Citation: Dziedzinska R, Kralik P and Šerý O (2021) Occurrence of SARS-CoV-2 in Indoor Environments With Increased Circulation and Gathering of People. Front. Public Health 9:787841. doi: 10.3389/fpubh.2021.787841

Received: 01 October 2021; Accepted: 28 October 2021;
Published: 22 November 2021.

Edited by:

Zisis Kozlakidis, International Agency For Research on Cancer (IARC), France

Reviewed by:

Abdolrazagh Hashemi Shahraki, University of Florida, United States
Helene Niculita-Hirzel, University Center of General Medicine and Public Health, Switzerland

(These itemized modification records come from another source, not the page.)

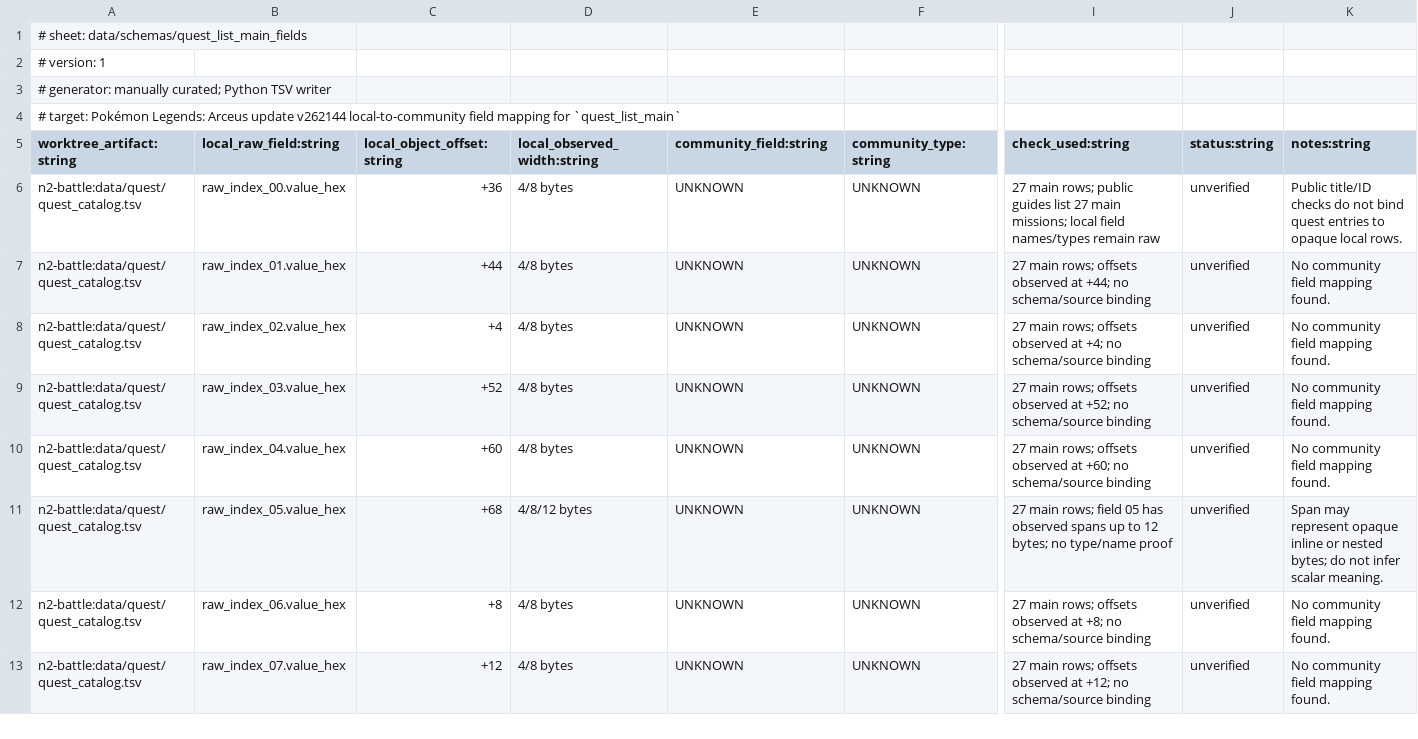
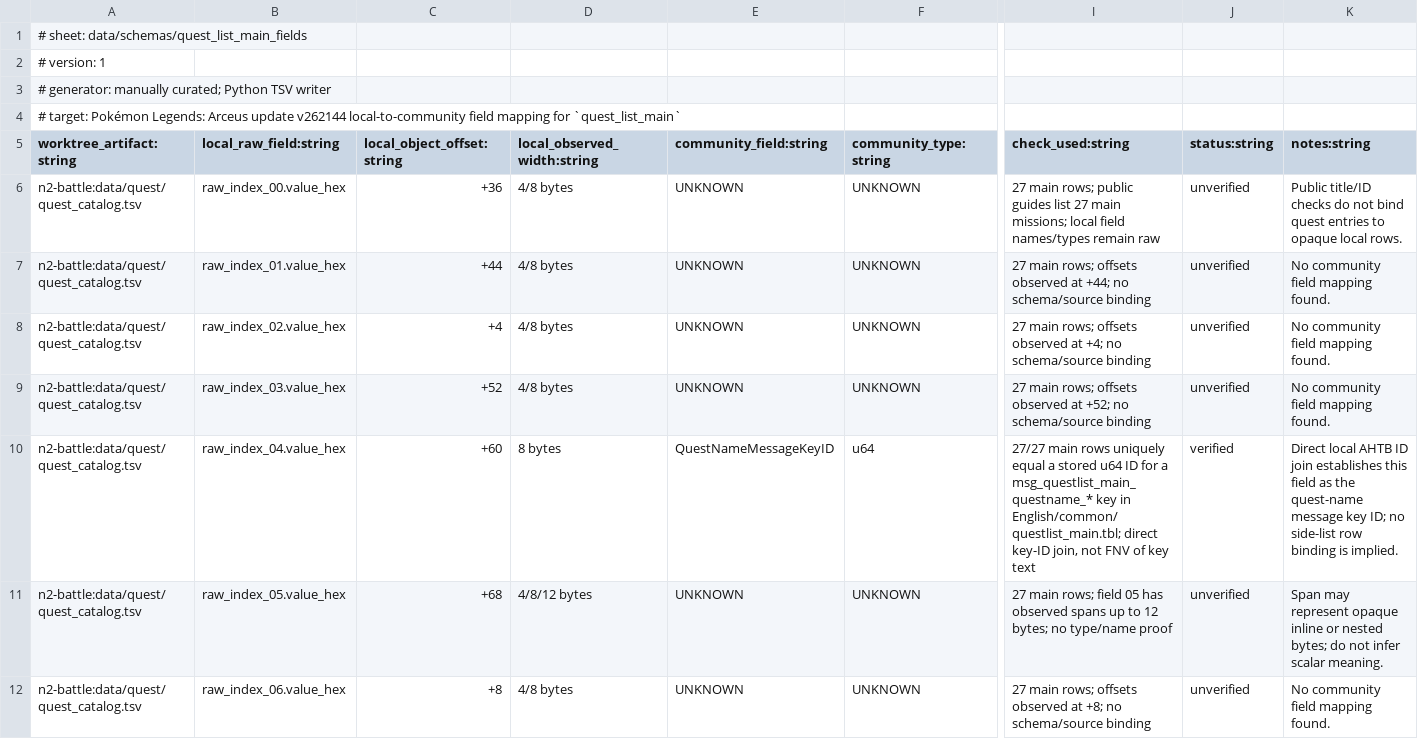
Before and after one commit to NicoRuedaA/project-arceus, a TSV file: data/schemas/quest_list_main_fields.tsv, drawn as a sheet; only a part is shown, gaps mark what is left out; the shorter side is filled out with more unchanged rows; the diff names each change by its address in the sheet, - before the commit and + after, or states it on an @@ line.

```diff
--- a/data/schemas/quest_list_main_fields.tsv
+++ b/data/schemas/quest_list_main_fields.tsv
-D10 (local_observed_width:string): 4/8 bytes
+D10 (local_observed_width:string): 8 bytes
-E10 (community_field:string): UNKNOWN
+E10 (community_field:string): QuestNameMessageKeyID
-F10 (community_type:string): UNKNOWN
+F10 (community_type:string): u64
-I10 (check_used:string): 27 main rows; offsets observed at +60; no schema/source binding
+I10 (check_used:string): 27/27 main rows uniquely equal a stored u64 ID for a msg_questlist_main_questname_* key in English/common/questlist_main.tbl; direct key-ID join, not FNV of key text
-J10 (status:string): unverified
+J10 (status:string): verified
-K10 (notes:string): No community field mapping found.
+K10 (notes:string): Direct local AHTB ID join establishes this field as the quest-name message key ID; no side-list row binding is implied.
```
Also changed, not shown: data/schemas/poke_encount_fields.tsv, data/schemas/rename_proposals.tsv, 2 other files.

Copyright © 2021 Dziedzinska, Kralik and Šerý. This is an open-access article distributed under the terms of the Creative Commons Attribution License (CC BY). The use, distribution or reproduction in other forums is permitted, provided the original author(s) and the copyright owner(s) are credited and that the original publication in this journal is cited, in accordance with accepted academic practice. No use, distribution or reproduction is permitted which does not comply with these terms.

*Correspondence: Omar Šerý, omarsery@sci.muni.cz